STORED DATA section start
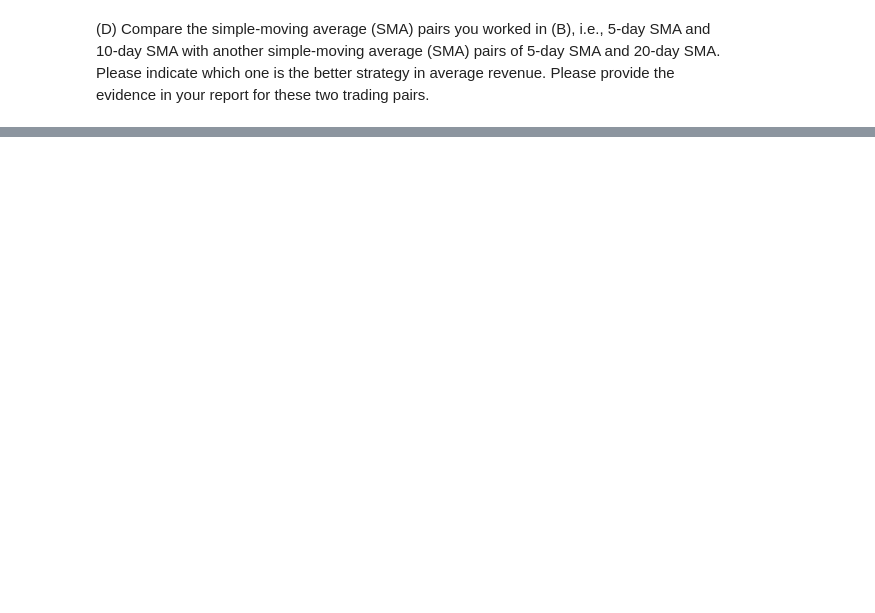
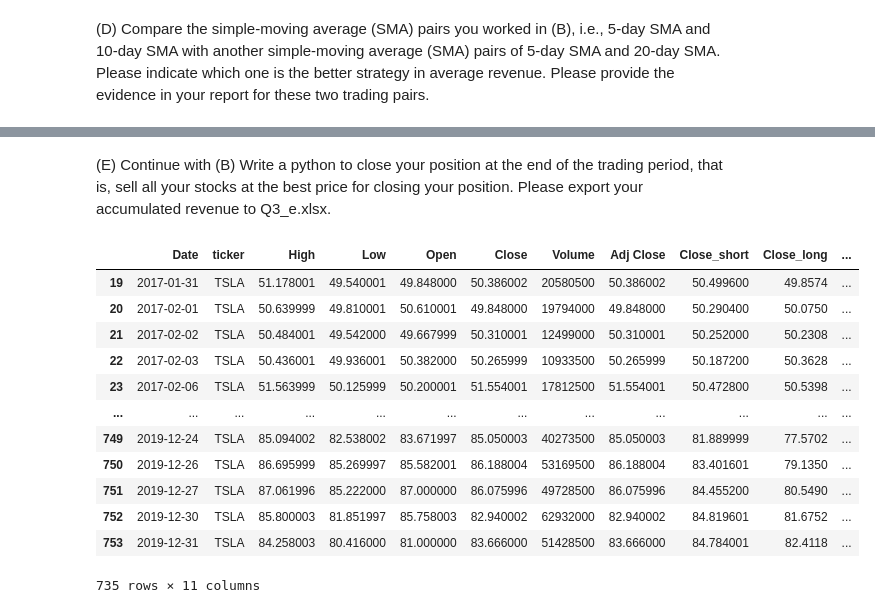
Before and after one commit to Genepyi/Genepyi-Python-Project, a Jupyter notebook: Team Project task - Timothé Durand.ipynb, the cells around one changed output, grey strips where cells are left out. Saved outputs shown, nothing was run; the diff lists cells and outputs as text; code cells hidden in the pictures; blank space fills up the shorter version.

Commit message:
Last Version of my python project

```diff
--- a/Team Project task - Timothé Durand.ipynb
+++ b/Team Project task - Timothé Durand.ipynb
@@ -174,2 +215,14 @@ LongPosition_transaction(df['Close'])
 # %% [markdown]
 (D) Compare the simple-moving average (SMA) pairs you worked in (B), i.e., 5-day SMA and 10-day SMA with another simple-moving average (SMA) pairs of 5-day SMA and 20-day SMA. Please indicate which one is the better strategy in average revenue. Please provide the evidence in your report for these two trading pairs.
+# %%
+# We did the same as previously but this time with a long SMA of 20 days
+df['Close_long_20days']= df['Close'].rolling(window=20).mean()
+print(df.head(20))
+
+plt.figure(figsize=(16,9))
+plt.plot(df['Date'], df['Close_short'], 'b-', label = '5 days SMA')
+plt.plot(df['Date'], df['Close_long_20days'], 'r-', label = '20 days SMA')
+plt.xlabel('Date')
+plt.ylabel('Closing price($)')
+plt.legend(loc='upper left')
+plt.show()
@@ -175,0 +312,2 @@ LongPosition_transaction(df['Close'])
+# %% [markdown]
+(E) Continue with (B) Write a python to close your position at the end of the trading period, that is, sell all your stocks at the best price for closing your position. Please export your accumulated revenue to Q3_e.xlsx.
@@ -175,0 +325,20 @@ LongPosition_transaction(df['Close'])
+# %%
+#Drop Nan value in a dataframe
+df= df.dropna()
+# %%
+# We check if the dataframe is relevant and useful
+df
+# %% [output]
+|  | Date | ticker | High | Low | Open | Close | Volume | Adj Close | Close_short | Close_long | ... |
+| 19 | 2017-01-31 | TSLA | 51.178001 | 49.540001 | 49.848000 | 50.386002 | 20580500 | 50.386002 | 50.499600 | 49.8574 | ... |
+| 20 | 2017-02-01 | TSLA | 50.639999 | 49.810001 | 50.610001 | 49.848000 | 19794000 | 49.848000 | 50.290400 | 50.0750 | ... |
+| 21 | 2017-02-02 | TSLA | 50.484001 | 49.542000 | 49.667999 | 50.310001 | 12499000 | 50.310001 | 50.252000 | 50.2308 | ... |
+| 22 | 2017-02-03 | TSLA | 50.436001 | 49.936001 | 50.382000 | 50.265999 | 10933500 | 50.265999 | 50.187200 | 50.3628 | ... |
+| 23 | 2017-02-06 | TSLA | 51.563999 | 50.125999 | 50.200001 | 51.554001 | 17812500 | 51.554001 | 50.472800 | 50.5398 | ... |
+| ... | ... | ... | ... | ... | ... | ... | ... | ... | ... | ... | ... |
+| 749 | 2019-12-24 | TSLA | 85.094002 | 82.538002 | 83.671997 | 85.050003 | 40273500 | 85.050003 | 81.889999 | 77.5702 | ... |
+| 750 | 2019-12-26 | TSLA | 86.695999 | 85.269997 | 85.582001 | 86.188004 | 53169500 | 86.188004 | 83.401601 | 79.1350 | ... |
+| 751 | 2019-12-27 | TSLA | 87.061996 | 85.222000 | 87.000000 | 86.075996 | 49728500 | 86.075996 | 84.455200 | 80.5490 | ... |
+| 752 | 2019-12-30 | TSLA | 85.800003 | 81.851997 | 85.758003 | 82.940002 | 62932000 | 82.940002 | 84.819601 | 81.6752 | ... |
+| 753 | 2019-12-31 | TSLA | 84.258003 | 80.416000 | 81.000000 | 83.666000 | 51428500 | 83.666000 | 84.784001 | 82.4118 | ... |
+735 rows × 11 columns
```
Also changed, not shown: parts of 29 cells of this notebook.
STORED DATA section end
STORED DATA section start
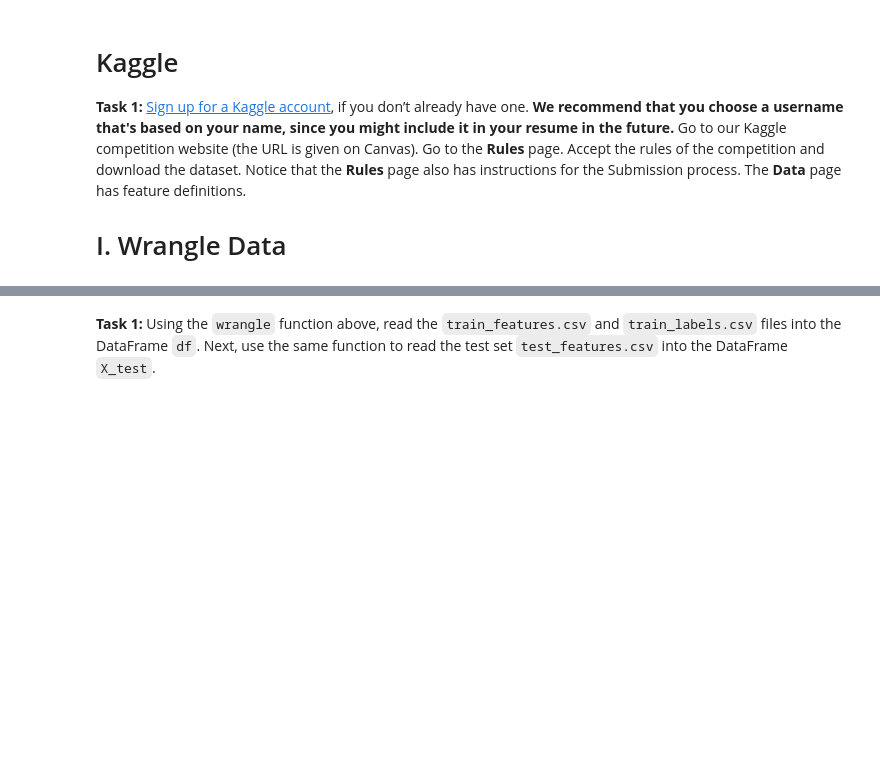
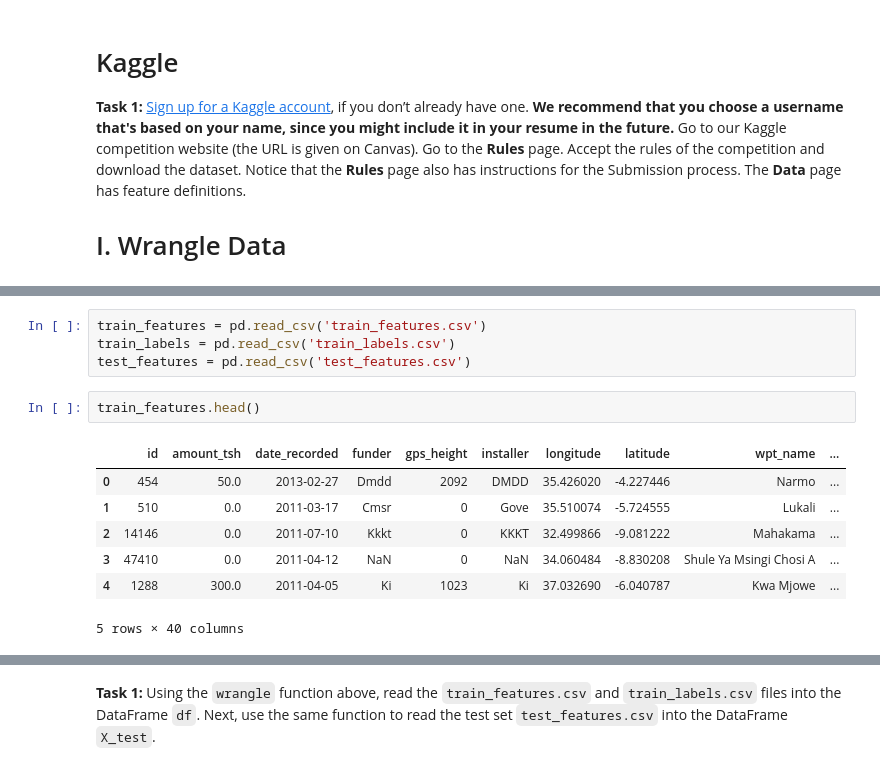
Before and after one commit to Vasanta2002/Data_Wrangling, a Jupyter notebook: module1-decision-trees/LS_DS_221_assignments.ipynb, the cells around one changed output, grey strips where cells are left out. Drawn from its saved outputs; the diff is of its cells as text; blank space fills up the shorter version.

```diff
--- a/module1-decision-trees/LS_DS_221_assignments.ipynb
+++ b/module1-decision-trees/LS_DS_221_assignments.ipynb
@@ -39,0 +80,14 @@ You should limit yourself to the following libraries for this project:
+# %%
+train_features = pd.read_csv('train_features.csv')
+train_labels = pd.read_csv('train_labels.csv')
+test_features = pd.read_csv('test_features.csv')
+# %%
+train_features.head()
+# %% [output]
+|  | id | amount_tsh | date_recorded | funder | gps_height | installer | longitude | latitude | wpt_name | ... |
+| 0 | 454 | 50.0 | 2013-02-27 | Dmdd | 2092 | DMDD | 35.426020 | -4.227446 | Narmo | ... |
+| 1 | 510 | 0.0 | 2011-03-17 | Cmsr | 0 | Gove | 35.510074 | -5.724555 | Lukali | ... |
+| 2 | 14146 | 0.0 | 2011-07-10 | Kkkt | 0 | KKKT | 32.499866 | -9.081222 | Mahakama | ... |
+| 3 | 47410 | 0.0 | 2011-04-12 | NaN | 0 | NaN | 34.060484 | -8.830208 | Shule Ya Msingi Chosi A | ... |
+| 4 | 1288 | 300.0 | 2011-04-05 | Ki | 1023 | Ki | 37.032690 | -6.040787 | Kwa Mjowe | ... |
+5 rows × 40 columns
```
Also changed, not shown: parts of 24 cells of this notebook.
STORED DATA section end
PROBLEM DETAILS:
Scan the data for lines containing "output" and copy all of them.

EXERCISE SOLUTION:
Before and after one commit to Genepyi/Genepyi-Python-Project, a Jupyter notebook: Team Project task - Timothé Durand.ipynb, the cells around one changed output, grey strips where cells are left out. Saved outputs shown, nothing was run; the diff lists cells and outputs as text; code cells hidden in the pictures; blank space fills up the shorter version.
+# %% [output]
Before and after one commit to Vasanta2002/Data_Wrangling, a Jupyter notebook: module1-decision-trees/LS_DS_221_assignments.ipynb, the cells around one changed output, grey strips where cells are left out. Drawn from its saved outputs; the diff is of its cells as text; blank space fills up the shorter version.
+# %% [output]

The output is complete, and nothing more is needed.